(Material shown)

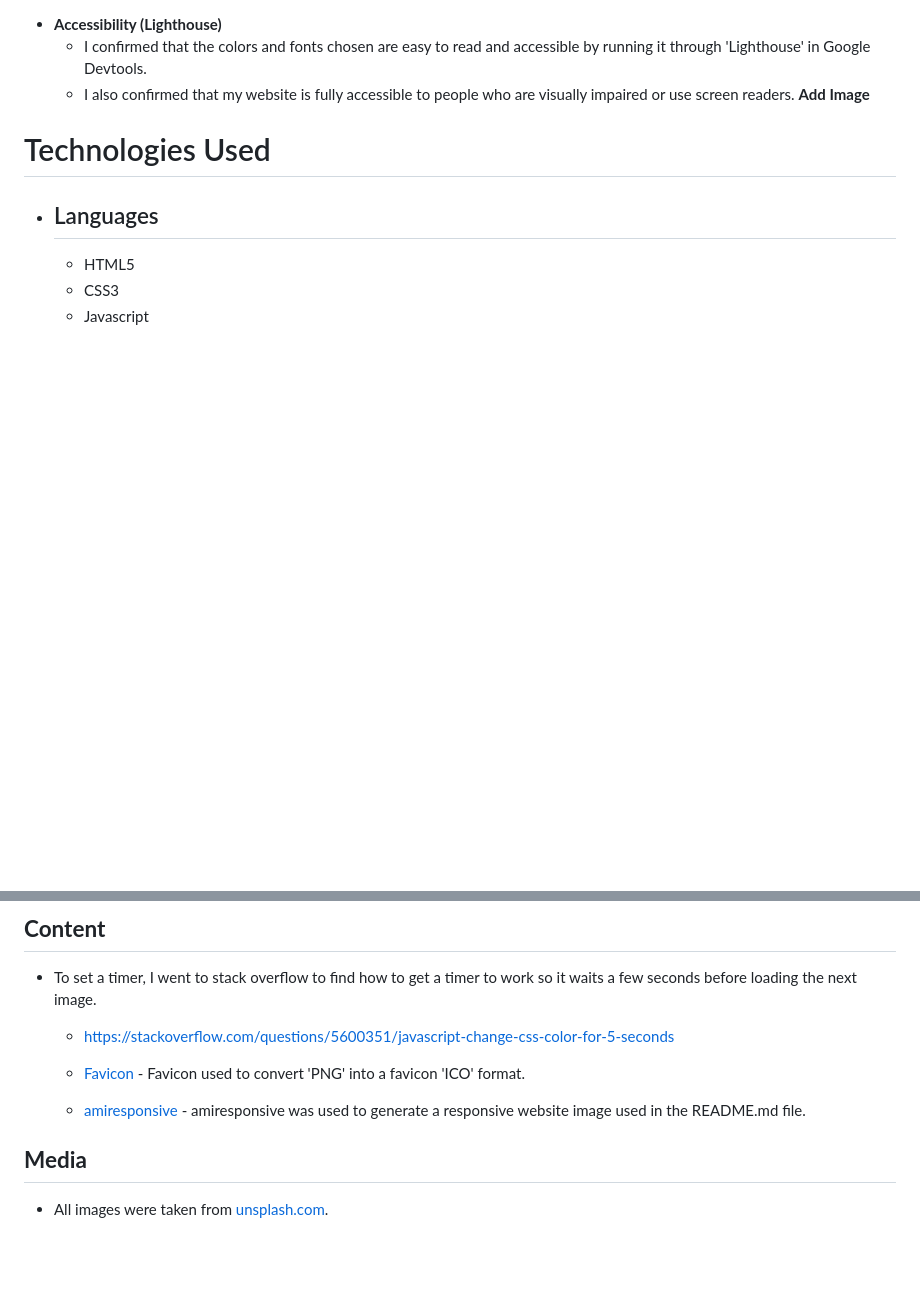
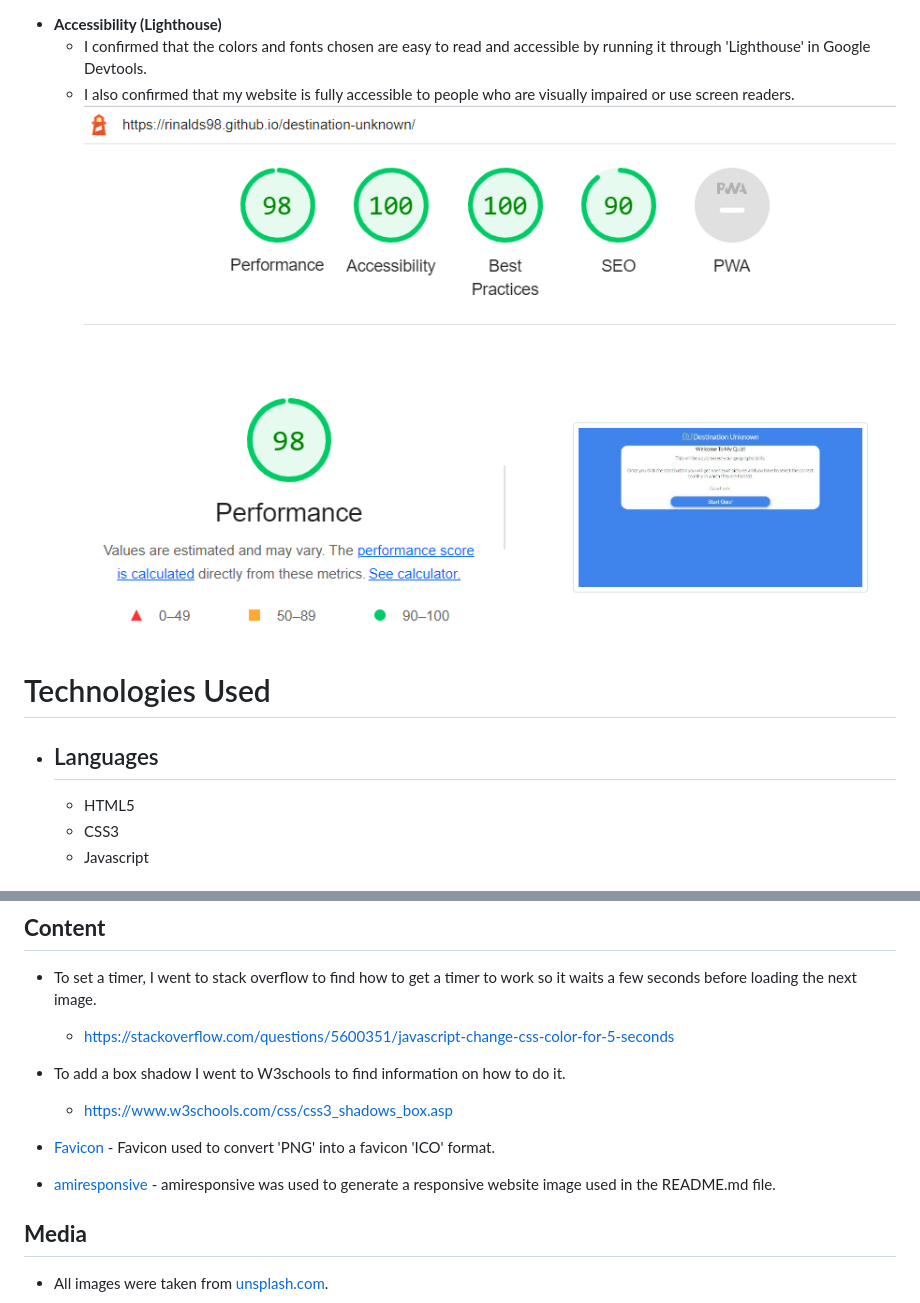
Before and after one commit to rinalds98/destination-unknown, a Markdown page: README.md, 2 parts joined by grey strips. Rendered like a GitHub page; pictures changed too: assets/images/lighthousereport.png (added); blank space fills up the shorter version.

```diff
--- a/README.md
+++ b/README.md
@@ -101,7 +101,7 @@ Testing
 - **Accessibility (Lighthouse)**
     - I confirmed that the colors and fonts chosen are easy to read and accessible by running it through 'Lighthouse' in Google Devtools.
     - I also confirmed that my website is fully accessible to people who are visually impaired or use screen readers.
-    **Add Image**
+    ![Lighthouse Check](assets/images/lighthousereport.png)
 
 Technologies Used
 =
@@ -123,8 +123,11 @@ Credits
 - To set a timer, I went to stack overflow to find how to get a timer to work so it waits a few seconds before loading the next image.
     - https://stackoverflow.com/questions/5600351/javascript-change-css-color-for-5-seconds
 
-    - [Favicon](https://Favicon.io/ "Favicon") - Favicon used to convert 'PNG' into a favicon 'ICO' format.
-    - [amiresponsive](https://ui.dev/amiresponsive "amiresponsive") - amiresponsive was used to generate a responsive website image used in the README.md file.
+- To add a box shadow I went to W3schools to find information on how to do it.
+    - https://www.w3schools.com/css/css3_shadows_box.asp
+
+- [Favicon](https://Favicon.io/ "Favicon") - Favicon used to convert 'PNG' into a favicon 'ICO' format.
+- [amiresponsive](https://ui.dev/amiresponsive "amiresponsive") - amiresponsive was used to generate a responsive website image used in the README.md file.
 
 ## **Media**
 
```
Also changed, not shown: other parts of README.md (+3 -3 lines), assets/images/cssvalidator.png (added), assets/images/htmlvalidator.png (added), assets/images/jsvalidator.png (added).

(End Material shown)

- _Exercise directions_: Repeat the material above verbatim, with no pictures in the output.

- _Response area_:
Before and after one commit to rinalds98/destination-unknown, a Markdown page: README.md, 2 parts joined by grey strips. Rendered like a GitHub page; pictures changed too: assets/images/lighthousereport.png (added); blank space fills up the shorter version.

```diff
--- a/README.md
+++ b/README.md
@@ -101,7 +101,7 @@ Testing
 - **Accessibility (Lighthouse)**
     - I confirmed that the colors and fonts chosen are easy to read and accessible by running it through 'Lighthouse' in Google Devtools.
     - I also confirmed that my website is fully accessible to people who are visually impaired or use screen readers.
-    **Add Image**
+    ![Lighthouse Check](assets/images/lighthousereport.png)
 
 Technologies Used
 =
@@ -123,8 +123,11 @@ Credits
 - To set a timer, I went to stack overflow to find how to get a timer to work so it waits a few seconds before loading the next image.
     - https://stackoverflow.com/questions/5600351/javascript-change-css-color-for-5-seconds
 
-    - [Favicon](https://Favicon.io/ "Favicon") - Favicon used to convert 'PNG' into a favicon 'ICO' format.
-    - [amiresponsive](https://ui.dev/amiresponsive "amiresponsive") - amiresponsive was used to generate a responsive website image used in the README.md file.
+- To add a box shadow I went to W3schools to find information on how to do it.
+    - https://www.w3schools.com/css/css3_shadows_box.asp
+
+- [Favicon](https://Favicon.io/ "Favicon") - Favicon used to convert 'PNG' into a favicon 'ICO' format.
+- [amiresponsive](https://ui.dev/amiresponsive "amiresponsive") - amiresponsive was used to generate a responsive website image used in the README.md file.
 
 ## **Media**
 
```
Also changed, not shown: other parts of README.md (+3 -3 lines), assets/images/cssvalidator.png (added), assets/images/htmlvalidator.png (added), assets/images/jsvalidator.png (added).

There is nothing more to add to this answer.